The obstacles mounted for the Redskins on Sunday. Injuries and fat rain drops and wind and more injuries, stacking up like Beltway traffic. 

There were plenty of reasons for the Redskins to lose to the Cowboys, every one of the 70,000 people at FedEx Field knew as much.

For Washington to win, in a game with a depleted roster and a devastated offensive line, Jay Gruden's team would need to play their best. 

And they didn't. 

Early in the game, it looked like the Redskins had a chance for their first NFC East win of the year.

Cowboys star running back Ezekiel Elliott fumbled his first carry of the game. The first play from scrimmage, the Redskins defense got a turnover and gifted the offense with prime field position. Only the offense couldn't convert, not even a single first down, and the team settled for a field goal. 

It was a sign of things to come.

There was a brief period of prosperity for the Redskins and an early 13-7 lead even. But late in the second quarter, disaster struck. The Cowboys blocked a Redskins field goal attempt, a low shot from rookie kicker Nick Rose. Dallas returned the ball more than 80 yards, nearly scoring, and Elliott punched it in a few plays later. 

It was a 10-point swing. Instead of a 16-7 lead, the Redskins now trailed, 14-13. 



"The blocked field goal which was very costly, obviously. We could have gone up by nine," Gruden said after the game. "Instead, they got the ball at our one-yard line. That was a big one."

In the second half, turnovers and ineffective offense combined with even more injuries to sink the Redskins. Even Chris Thompson, Washington's best player through seven games, had a fumble. 

In a game that started with a beat up offensive line lacking three starters, things got worse when guard Shawn Lauvao left the action. The line was a mess, the Redskins couldn't run the ball, and Kirk Cousins didn't play all that great either.  

Cousins' play has become a flash point for Redskins fans. Like the city's biggest business of politics, Cousins has become a divisive topic in Washington. 

His stats show a player that completed 26 of 39 passes for 263 yards to go with one touchdown and one interception.
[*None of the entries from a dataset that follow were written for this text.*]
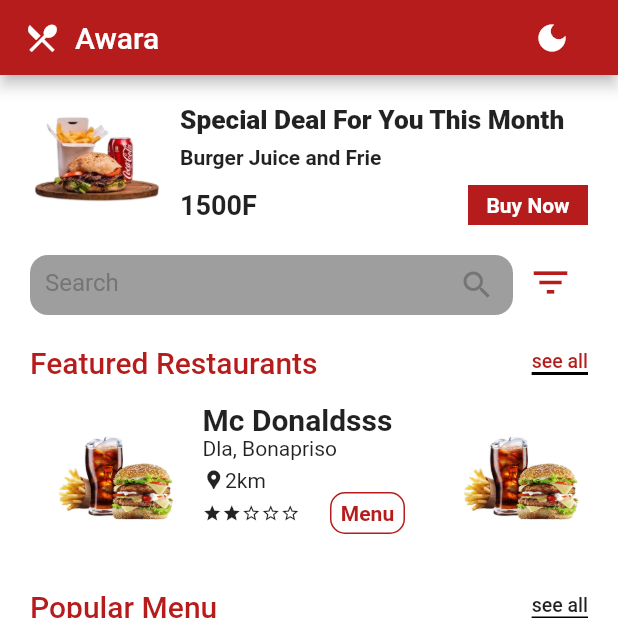
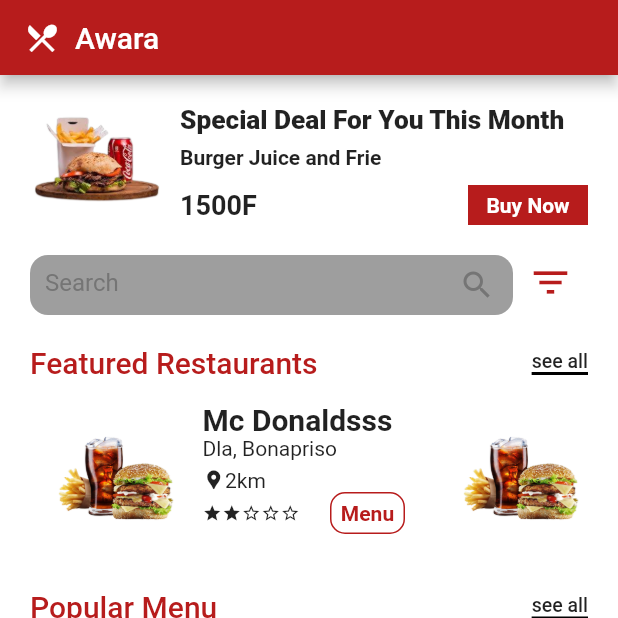
Before and after one commit to bricekk/awara, a Flutter app: the screen it shows after launch, on a phone screen of 412 x 824 dp, the top half of it. Run offline on Flutter 3.47's test engine with Material 2 defaults, Android fonts, the phone set to English and light mode, and no system bars; our stand-ins replace firebase_core, get, get_storage, google_fonts; accounts and stored records are empty; Roboto replaces fonts that are missing (Asul).

Commit message:
firebase initialize

```diff
--- a/lib/main.dart
+++ b/lib/main.dart
@@ -4,9 +4,11 @@ import 'package:awara/viewPage.dart';
 import 'package:flutter/material.dart';
 import 'package:get/get.dart';
 import 'package:get_storage/get_storage.dart';
+import 'package:firebase_core/firebase_core.dart';
 
 Future<void> main() async{
   await GetStorage.init();
+  await Firebase.initializeApp();
   runApp(const MyApp());
 }
 
--- a/lib/ui/homePage/sections/featuredRestaurant.dart
+++ b/lib/ui/homePage/sections/featuredRestaurant.dart
@@ -38,7 +38,7 @@ class _FeaturedResturantSectionState extends State<FeaturedResturantSection> {
                                 : Colors.black))),
                 child: Text(
                   "see all",
-                  style: TextStyle(fontSize: 13, fontWeight: FontWeight.w500,color: Theme.of(context).primaryColor),
+                  style: TextStyle(fontSize: 13, fontWeight: FontWeight.w500),
                 ),
               ),
             ),
--- a/lib/ui/homePage/sections/homeAppBar.dart
+++ b/lib/ui/homePage/sections/homeAppBar.dart
@@ -15,19 +15,19 @@ class HomeAppBar extends StatelessWidget implements PreferredSizeWidget {
           Text("Awara"),
         ],
       ),
-      actions: [
-        MaterialButton(
-          onPressed: () {
-            ThemeService().switchTheme();
-          },
-          child: Icon(
-            Theme.of(context).colorScheme == const ColorScheme.dark()
-                ? Icons.sunny
-                : Icons.dark_mode,
-            color: Colors.white,
-          ),
-        )
-      ],
+      // actions: [
+      //   MaterialButton(
+      //     onPressed: () {
+      //       ThemeService().switchTheme();
+      //     },
+      //     child: Icon(
+      //       Theme.of(context).colorScheme == const ColorScheme.dark()
+      //           ? Icons.sunny
+      //           : Icons.dark_mode,
+      //       color: Colors.white,
+      //     ),
+      //   )
+      // ],
     );
   }
 
--- a/lib/utils/themeDef.dart
+++ b/lib/utils/themeDef.dart
@@ -18,7 +18,7 @@ class ThemeClass {
 
   static ThemeData dark = ThemeData(
       scaffoldBackgroundColor: Colors.grey.shade900,
-      primaryColor: Colors.red.shade900,
+      primaryColor: Colors.red.shade700,
       secondaryHeaderColor: Colors.white,
       colorScheme: const ColorScheme.dark(),
       appBarTheme: AppBarTheme(
--- a/lib/viewPage.dart
+++ b/lib/viewPage.dart
@@ -1,8 +1,8 @@
 import 'package:flutter/material.dart';
 
-import 'package:awara/ui/accountPage.dart';
-import 'package:awara/ui/cartPage.dart';
-import 'package:awara/ui/discussion.dart';
+import 'package:awara/ui/accountPage/accountPage.dart';
+import 'package:awara/ui/cartPage/cartPage.dart';
+import 'package:awara/ui/discussionPage/discussion.dart';
 import 'package:awara/ui/homePage/homePage.dart';
 import 'package:get/get.dart';
 
--- a/pubspec.yaml
+++ b/pubspec.yaml
@@ -29,6 +29,8 @@ environment:
 dependencies:
   flutter:
     sdk: flutter
+  firebase_core:
+  firebase_database:
 
 
   # The following adds the Cupertino Icons font to your application.
```
Also changed, not shown: lib/firebase_options.dart (added), lib/ui/accountPage/accountPage.dart (renamed from lib/ui/accountPage.dart), lib/ui/cartPage/cartPage.dart (renamed from lib/ui/cartPage.dart), lib/ui/discussionPage/discussion.dart (renamed from lib/ui/discussion.dart), pubspec.lock, 4 other files.
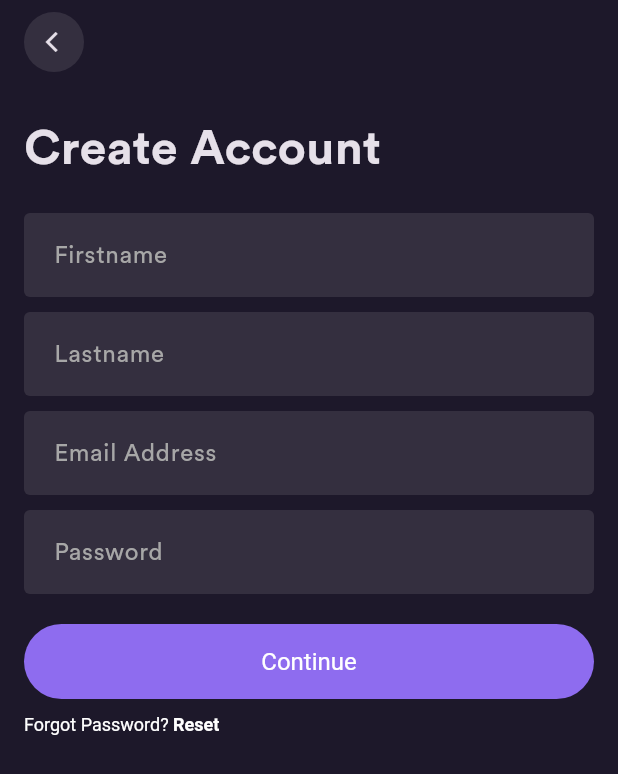
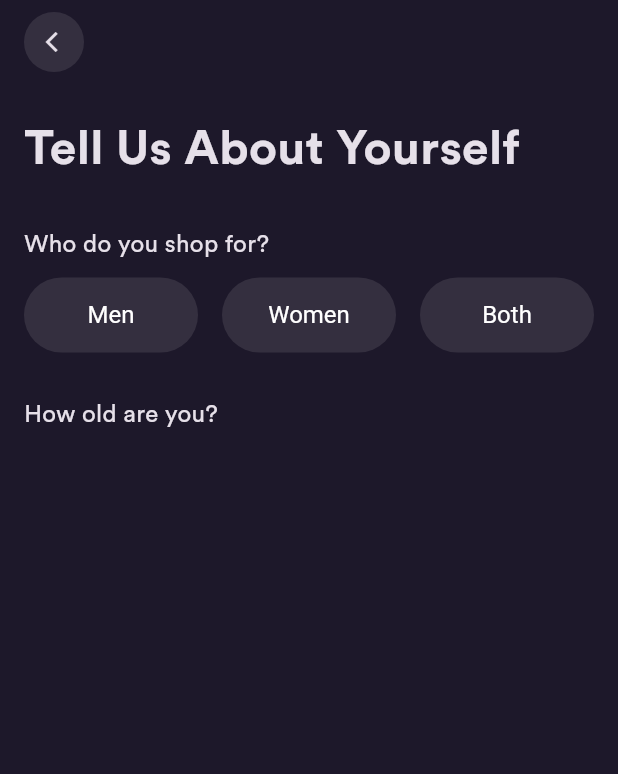
Before and after one commit to Sabaudo/ecommerce_flutter_app, a Flutter app: the CreateAccount screen opened directly, after a tap on "Continue", on a phone screen of 412 x 824 dp. Shown: the top 774 px of the screen. Run offline on Flutter 3.47's test engine with Material 3 defaults, Android fonts, the light colour scheme and no system bars; our stand-ins replace flutter_bloc, flutter_svg.

Commit message:
new register page added

```diff
--- a/lib/screens/login/pages/signin/signin.dart
+++ b/lib/screens/login/pages/signin/signin.dart
@@ -1,5 +1,5 @@
 import 'package:clot_ecommerce/common/widgets/button/basic_app_button.dart';
-import 'package:clot_ecommerce/screens/login/pages/signin/create_account.dart';
+import 'package:clot_ecommerce/screens/register/pages/register/create_account.dart';
 import 'package:clot_ecommerce/screens/login/pages/signin/signin_password.dart';
 import 'package:flutter/gestures.dart';
 import 'package:flutter/material.dart';
--- a/lib/screens/login/pages/signin/create_account.dart
+++ b/lib/screens/register/pages/register/create_account.dart
@@ -1,6 +1,7 @@
 import 'package:clot_ecommerce/common/widgets/button/basic_app_button.dart';
 import 'package:clot_ecommerce/core/configs/theme/app_colors.dart';
 import 'package:clot_ecommerce/screens/login/pages/signin/forgot_password.dart';
+import 'package:clot_ecommerce/screens/register/pages/register/more_details_register.dart';
 import 'package:flutter/gestures.dart';
 import 'package:flutter/material.dart';
 
@@ -67,10 +68,10 @@ class CreateAccount extends StatelessWidget {
   Widget _continueButton(BuildContext context) {
     return BasicAppButton(title: "Continue",
     onPressed: (){
-      // Navigator.pushReplacement(
-      //       context,
-      //       MaterialPageRoute(builder: (context) => const SigninPassword()),
-      //     );
+      Navigator.push(
+            context,
+            MaterialPageRoute(builder: (context) => const MoreDetailsRegister()),
+          );
     });
   }
 
--- /dev/null
+++ b/lib/screens/register/pages/register/more_details_register.dart
@@ -0,0 +1,122 @@
+import 'package:clot_ecommerce/core/configs/theme/app_colors.dart';
+import 'package:flutter/material.dart';
+
+class MoreDetailsRegister extends StatefulWidget {
+  const MoreDetailsRegister({super.key});
+
+  @override
+  State<MoreDetailsRegister> createState() => _MoreDetailsRegisterState();
+}
+
+class _MoreDetailsRegisterState extends State<MoreDetailsRegister> {
+  String? _selectedGender;
+
+  void _selectGender(String gender) {
+    setState(() {
+      _selectedGender = gender;
+    });
+  }
+
+  @override
+  Widget build(BuildContext context) {
+    return Scaffold(
+      appBar: AppBar(
+        elevation: 0,
+        backgroundColor: Colors.transparent,
+        leading: appBarButton(context)
+      ),
+      body: Padding(
+        padding: const EdgeInsets.symmetric(
+          horizontal: 16,
+          vertical: 20
+        ),
+        child: Column(
+          crossAxisAlignment: CrossAxisAlignment.start,
+          children: [
+            _moreDetailsText(context),
+            SizedBox(height: 30,),
+            _questionText(context, "Who do you shop for?"),
+            SizedBox(height: 10,),
+            _genderRow(context),
+            SizedBox(height: 30,),
+            _questionText(context, "How old are you?"),
+          ],
+        ),
+      ),
+    );
+  }
+
+  Widget appBarButton(BuildContext context) {
+    return Padding(
+            padding: const EdgeInsets.only(
+            left: 16,
+          ),
+          child: Ink(
+            width: 40,
+            height: 40,
+            decoration: const ShapeDecoration(
+              color: AppColors.secondBackground,
+              shape: CircleBorder(),
+            ),
+            // color: Colors.white,
+            child: IconButton(
+              onPressed: () {
+                Navigator.pop(context);
+              },
+              padding: EdgeInsets.only(left: 5),
+              icon: Icon(Icons.arrow_back_ios),
+              iconSize: 16,
+            ),
+          ),
+        );
+  }
+
+  Widget _moreDetailsText(BuildContext context) {
+    return Text("Tell Us About Yourself",
+    style: TextStyle(
+      fontSize: 32,
+      fontWeight: FontWeight.bold
+      ),
+    );
+  }
+
+  Widget _questionText(BuildContext context, String question) {
+    return Text(question,
+    style: TextStyle(
+      fontSize: 16,
+      ),
+    );
+  }
+
+  Widget _genderButton(String label, String value) {
+    final bool selected = _selectedGender == value;
+
+    return ElevatedButton(
+      onPressed: () => _selectGender(value),
+      style: ElevatedButton.styleFrom(
+        backgroundColor: selected ? AppColors.primary : AppColors.secondBackground,
+        // foregroundColor: selected ? Colors.white : Colors.black,
+        minimumSize: Size.fromHeight(50),
+      ),
+      child: Text(
+      label,
+      style: const TextStyle(
+        color: Colors.white,
+        fontWeight: FontWeight.w400
+        ),
+      ),
+    );
+  }
+  Widget _genderRow(BuildContext context) {
+    return Row(
+      mainAxisAlignment: MainAxisAlignment.spaceEvenly,
+      children: [
+        Expanded(child: _genderButton("Men", "Men")),
+        SizedBox(width: 16),
+        Expanded(child: _genderButton("Women", "Women")),
+        SizedBox(width: 16),
+        Expanded(child: _genderButton("Both", "Both")),
+      ],
+    );
+  }
+}
```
Like he usually does, Cousins completed more than 65 percent of his passes. 

Beyond the stats though, Cousins had two near interceptions in the second half, one thrown right after the other. The same thing happened against San Francisco. 

And Cousins also threw a late interception that sealed the loss for the Redskins. The same thing happened last week in Philadelphia. In three of the Redskins four losses, Cousins has thrown a late interception that effectively ended the game. 

To be fair, the INT came on a tipped ball. It was hardly Cousins fault, or at least entirely his fault. 


And it's also worth pointing out Cousins played the game in terrible conditions.

The rain fell fast and hard by the end of the game, and it was nasty out there on the field when the Redskins passer had the chance to pull off the game-winning drive. Cousins also had a patchwork offensive line, no Jordan Reed or Niles Paul for much of the game, and had to deal with wide reciever drops all game.

In no way did Cousins lose the game for the Redskins, but he didn't win it either. 

A few different times now this season, Cousins has had the opportunity to go win the game for the Redskins. It's not all on him, obviously, but a lot of it is. Quarterbacks get too much credit for wins, and yes, they also get too much blame for losses. 

To beat Dallas on Sunday, the Redskins needed the best out of Cousins. They didn't get it. And they didn't win. 

Some games, some teams can win without a great game from their quarterback.

For the Redskins, Sunday's contest against Dallas was not one of those games.